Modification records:
----------
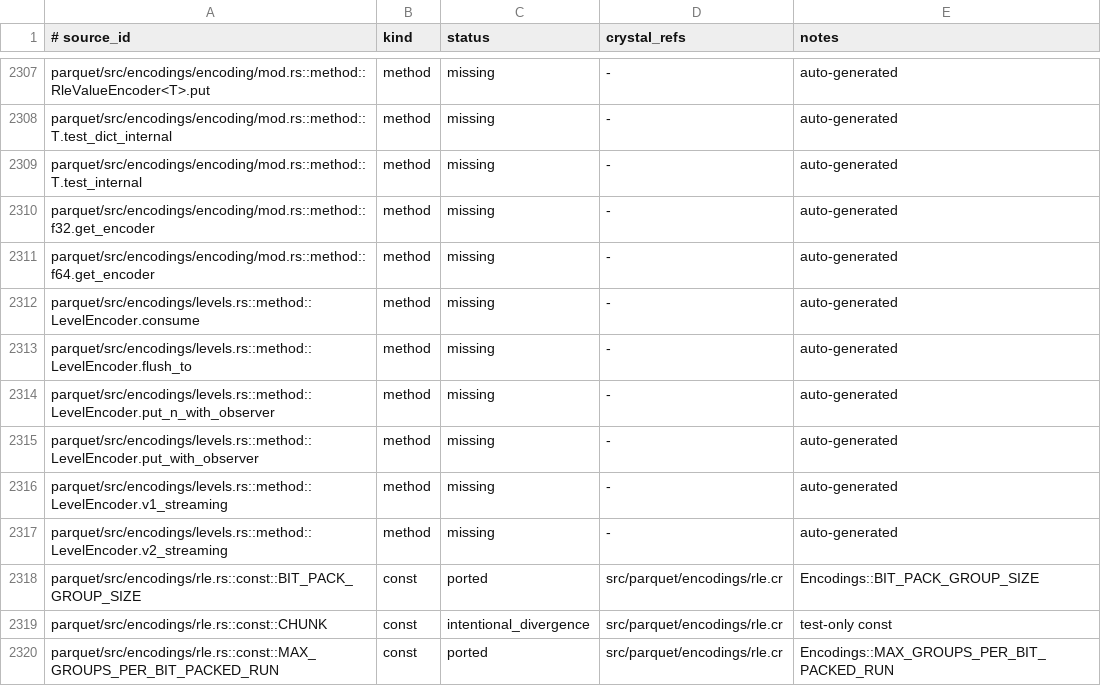
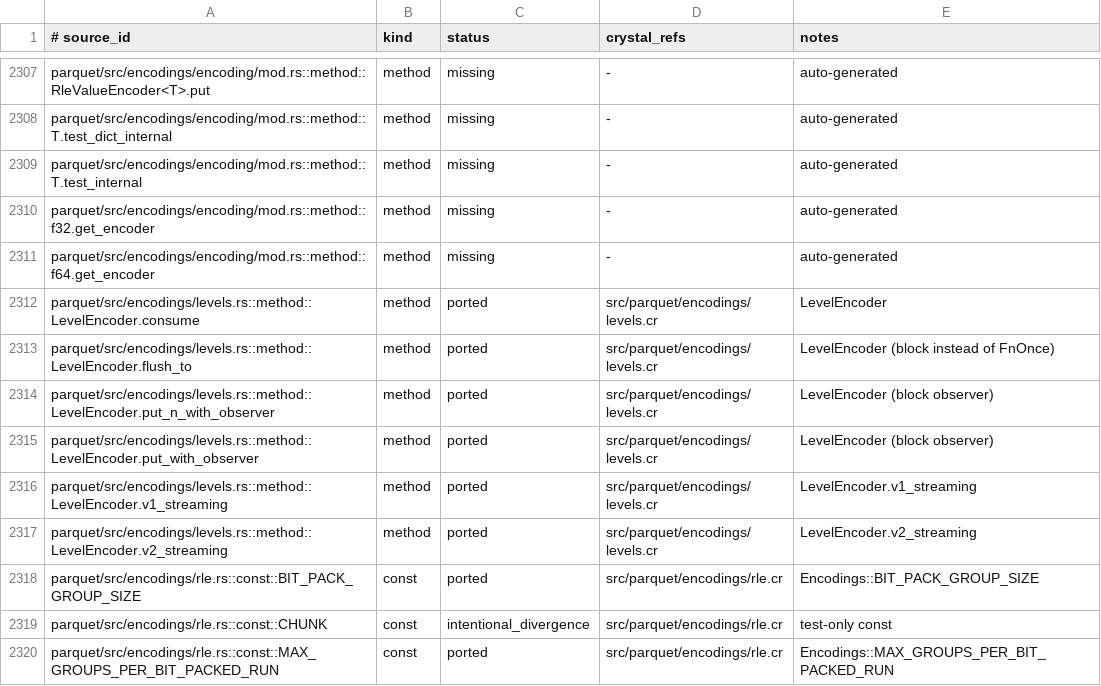
Before and after one commit to dsisnero/parquet-cr, a TSV file: plans/inventory/rust_port_inventory.tsv, drawn as a sheet; only a part is shown, gaps mark what is left out.

Commit message:
port: encodings levels (LevelEncoder)
Tests-first (red-green) port of parquet/src/encodings/levels.rs.

- encodings/levels: LevelEncoder (v1_streaming/v2_streaming/put_with_observer/
  put_n_with_observer/consume/flush_to) encoding definition/repetition levels
  with the RLE/bit-packing hybrid. v1 reserves/patch-fills the 4-byte length
  header; v2 writes raw RLE. put_with_observer batches observer calls per run and
  bulk-extends via RleEncoder#extend_run.
- specs: ported test_put_n_with_observer_large_run, ..._small_count,
  ..._exact_threshold, ..._single_value, ..._zero_count,
  ..._calls_observer_exactly_once, ..._zero_count_calls_observer,
  ..._followed_by_different_value, ..._interleaved_with_put_with_observer,
  ..._v1_roundtrip.
- aliases: LevelEncoder added to parquet_aliases.
- docs: plans/parity.md Where-we-are refreshed and counts updated (622 ported /
  87 intentional_divergence / 1 skipped / 2805 missing); levels inventory rows
  updated.

Divergences (documented in plans/parity.md): the Rle/RleV2 enum is a struct with
a v2 flag plus the shared RleEncoder; observers are Crystal blocks; flush_to
takes a block rather than an FnOnce.

Upstream: apache/arrow-rs 60.0.0 (ef1fa157977633f0ba21aa921f9ef3d5c669235b).

Gates: crystal tool format --check clean; ameba 33 inspected / 0 failures;
crystal spec 233 examples, 0 failures.

```diff
--- a/plans/inventory/rust_port_inventory.tsv
+++ b/plans/inventory/rust_port_inventory.tsv
@@ -2311,8 +2311,8 @@ parquet/src/encodings/encoding/mod.rs::method::f32.get_encoder	method	missing	-
 parquet/src/encodings/encoding/mod.rs::method::f64.get_encoder	method	missing	-	auto-generated
-parquet/src/encodings/levels.rs::method::LevelEncoder.consume	method	missing	-	auto-generated
-parquet/src/encodings/levels.rs::method::LevelEncoder.flush_to	method	missing	-	auto-generated
-parquet/src/encodings/levels.rs::method::LevelEncoder.put_n_with_observer	method	missing	-	auto-generated
-parquet/src/encodings/levels.rs::method::LevelEncoder.put_with_observer	method	missing	-	auto-generated
-parquet/src/encodings/levels.rs::method::LevelEncoder.v1_streaming	method	missing	-	auto-generated
-parquet/src/encodings/levels.rs::method::LevelEncoder.v2_streaming	method	missing	-	auto-generated
+parquet/src/encodings/levels.rs::method::LevelEncoder.consume	method	ported	src/parquet/encodings/levels.cr	LevelEncoder
+parquet/src/encodings/levels.rs::method::LevelEncoder.flush_to	method	ported	src/parquet/encodings/levels.cr	LevelEncoder (block instead of FnOnce)
+parquet/src/encodings/levels.rs::method::LevelEncoder.put_n_with_observer	method	ported	src/parquet/encodings/levels.cr	LevelEncoder (block observer)
+parquet/src/encodings/levels.rs::method::LevelEncoder.put_with_observer	method	ported	src/parquet/encodings/levels.cr	LevelEncoder (block observer)
+parquet/src/encodings/levels.rs::method::LevelEncoder.v1_streaming	method	ported	src/parquet/encodings/levels.cr	LevelEncoder.v1_streaming
+parquet/src/encodings/levels.rs::method::LevelEncoder.v2_streaming	method	ported	src/parquet/encodings/levels.cr	LevelEncoder.v2_streaming
 parquet/src/encodings/rle.rs::const::BIT_PACK_GROUP_SIZE	const	ported	src/parquet/encodings/rle.cr	Encodings::BIT_PACK_GROUP_SIZE
```
Also changed, not shown: 5 other files.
----------
Go through the entries and return each line where the word "consume" appears.

  put_n_with_observer/consume/flush_to) encoding definition/repetition levels
-parquet/src/encodings/levels.rs::method::LevelEncoder.consume	method	missing	-	auto-generated
+parquet/src/encodings/levels.rs::method::LevelEncoder.consume	method	ported	src/parquet/encodings/levels.cr	LevelEncoder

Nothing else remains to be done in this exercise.